Peñas Blancas is a Costa Rican community of 2,000 people about three hours south of the capital San José. One paved road serves the town, which is known for its sugar cane. Most of the men work in the sugar cane factory; most of the women stay at home.
“Overall, people here have very limited access to economic resources,” says Alyssa Taffaro ’13, who has been in Peñas Blancas since March as a community economic development volunteer for the Peace Corps. “But they tend to maintain a positive outlook on life and are able to find beauty and value in its simplicity.”
Taffaro’s focus is on lifting the community out of its economic doldrums — helping to create sustainable development by working from the ground up on project ideas that come directly from community members. “My approach in Peñas Blancas has been to work very closely with pre-existing, organized groups such as the Development Association, the Microfinance Institution and the Women’s Group, since these are the leaders that shape the future of the community and will continue to do so even after my time working with them is over,” Taffaro explains.
Taffaro has been working with these groups to help them better service their clientele and better market their services. For example, she has facilitated training for the Microfinance Institution’s board of directors on how to calculate interest rates, how to analyze loan requests and how to properly lend and collect money. She’s also helping the institution raise its profile among community members who might benefit from its services by developing a marketing committee and upping its social media presence.
Being abroad is nothing new for Taffaro, who studied overseas twice while pursuing a dual degree in International Business and Economics and International Affairs/Spanish at UNH. While in Spain, she fed the homeless on the streets while working with the organization Solidarios. In Hungary, she taught English at an all‑boys high school once a week. She says the experiences “truly opened my eyes to other ways of life and made me realize that my future could be whatever I wanted it to be.” They also affirmed her love of service work.
It was during her semester in Spain that she got the idea to join the Peace Corps. On a weekend junket to Lisbon, she met an Australian couple that had left their successful engineering careers to pursue full-time humanitarian work in Sub‑Saharan Africa. “They said it was the best decision they ever made,” Taffaro recalls. “After sharing some of my values and interests, they said what I wanted to do sounded a lot like the work of a Peace Corps volunteer. That very night I did some research and realized Peace Corps was my destiny.”
Destined and determined. In addition to the training and marketing efforts, in Costa Rica, Taffaro is teaching English classes to adults twice a week; holding a women’s fitness class five days a week; organizing a group for the elderly; working with Peñas Blancas community members on a park restoration project, and hosting an intensive month-long English camp called JumpStart for students entering high school.
She says every day is different, “and that’s part of what makes this experiment in Peace Corps so unique and exciting.”
A Taste of Home
In November, Taffaro shared the America tradition of Thanksgiving with a group of 12 community members.
“Since no one had an oven, we had to resort to very creative ways to prepare the food,” Taffaro says. “I found a recipe for ‘trash can turkey,’ which is basically a way of cooking the turkey outside using a metal trash can and charcoal … it was a smashing success.” The traditional accouterment rounded out the menu, including, “of course, pumpkin pie.”
“The family was so thankful that I shared this aspect of my culture with them, and I felt extremely grateful to have had such special people to share this important U.S. holiday with.
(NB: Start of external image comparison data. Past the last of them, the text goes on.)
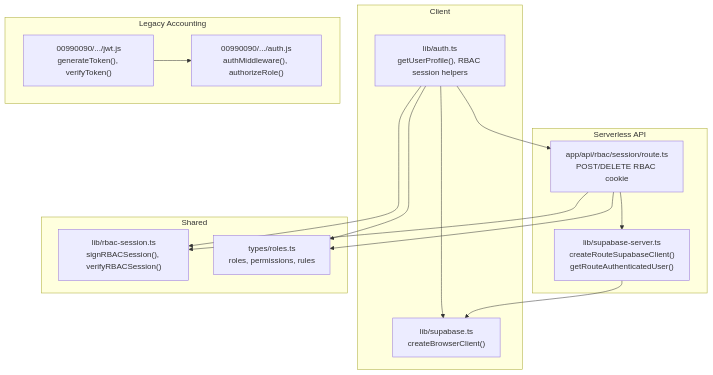
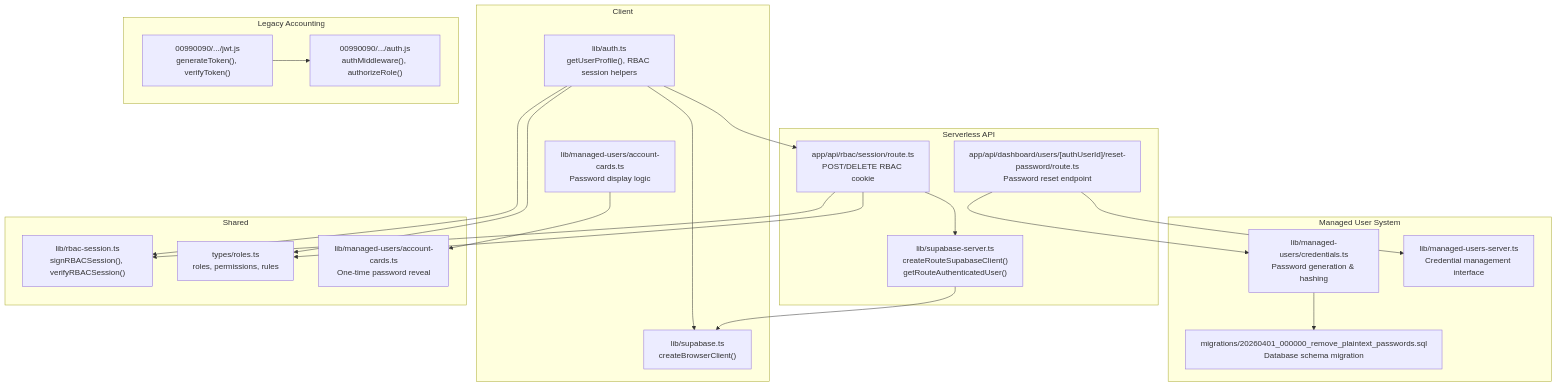
Before and after one commit to mustafaalkusaj/appschoolmustafa2002: the first of 9 diagrams in .qoder/repowiki/en/content/Security Implementation/Authentication Security.md, drawn with Mermaid. The commit also changed other lines of this file and 8 other files, not shown here.

````diff
--- a/.qoder/repowiki/en/content/Security Implementation/Authentication Security.md
+++ b/.qoder/repowiki/en/content/Security Implementation/Authentication Security.md
@@ -44,28 +62,40 @@
 ```mermaid
 graph TB
 subgraph "Client"
 A["lib/auth.ts<br/>getUserProfile(), RBAC session helpers"]
 B["lib/supabase.ts<br/>createBrowserClient()"]
+C["lib/managed-users/account-cards.ts<br/>Password display logic"]
 end
 subgraph "Serverless API"
-C["app/api/rbac/session/route.ts<br/>POST/DELETE RBAC cookie"]
-D["lib/supabase-server.ts<br/>createRouteSupabaseClient()<br/>getRouteAuthenticatedUser()"]
+D["app/api/rbac/session/route.ts<br/>POST/DELETE RBAC cookie"]
+E["lib/supabase-server.ts<br/>createRouteSupabaseClient()<br/>getRouteAuthenticatedUser()"]
+F["app/api/dashboard/users/[authUserId]/reset-password/route.ts<br/>Password reset endpoint"]
+end
+subgraph "Managed User System"
+G["lib/managed-users/credentials.ts<br/>Password generation & hashing"]
+H["migrations/20260401_000000_remove_plaintext_passwords.sql<br/>Database schema migration"]
+I["lib/managed-users-server.ts<br/>Credential management interface"]
 end
 subgraph "Shared"
-E["lib/rbac-session.ts<br/>signRBACSession(), verifyRBACSession()"]
-F["types/roles.ts<br/>roles, permissions, rules"]
+J["lib/rbac-session.ts<br/>signRBACSession(), verifyRBACSession()"]
+K["types/roles.ts<br/>roles, permissions, rules"]
+L["lib/managed-users/account-cards.ts<br/>One-time password reveal"]
 end
 subgraph "Legacy Accounting"
-G["00990090/.../jwt.js<br/>generateToken(), verifyToken()"]
-H["00990090/.../auth.js<br/>authMiddleware(), authorizeRole()"]
+M["00990090/.../jwt.js<br/>generateToken(), verifyToken()"]
+N["00990090/.../auth.js<br/>authMiddleware(), authorizeRole()"]
 end
 A --> B
-A --> E
-A --> F
-A --> C
-C --> D
-C --> E
-C --> F
-D --> B
+A --> J
+A --> K
+A --> D
+D --> E
+D --> J
+D --> K
+E --> B
+F --> G
+F --> I
 G --> H
+C --> L
+M --> N
 ```
````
While it is undoubtedly important to teach people about technology and personal budgeting and leadership skills — and to help motivated entrepreneurs get their small businesses up and off the ground — cultural experiences like this one are just as if not more important in the work that I do here.”
UNH Center for International Education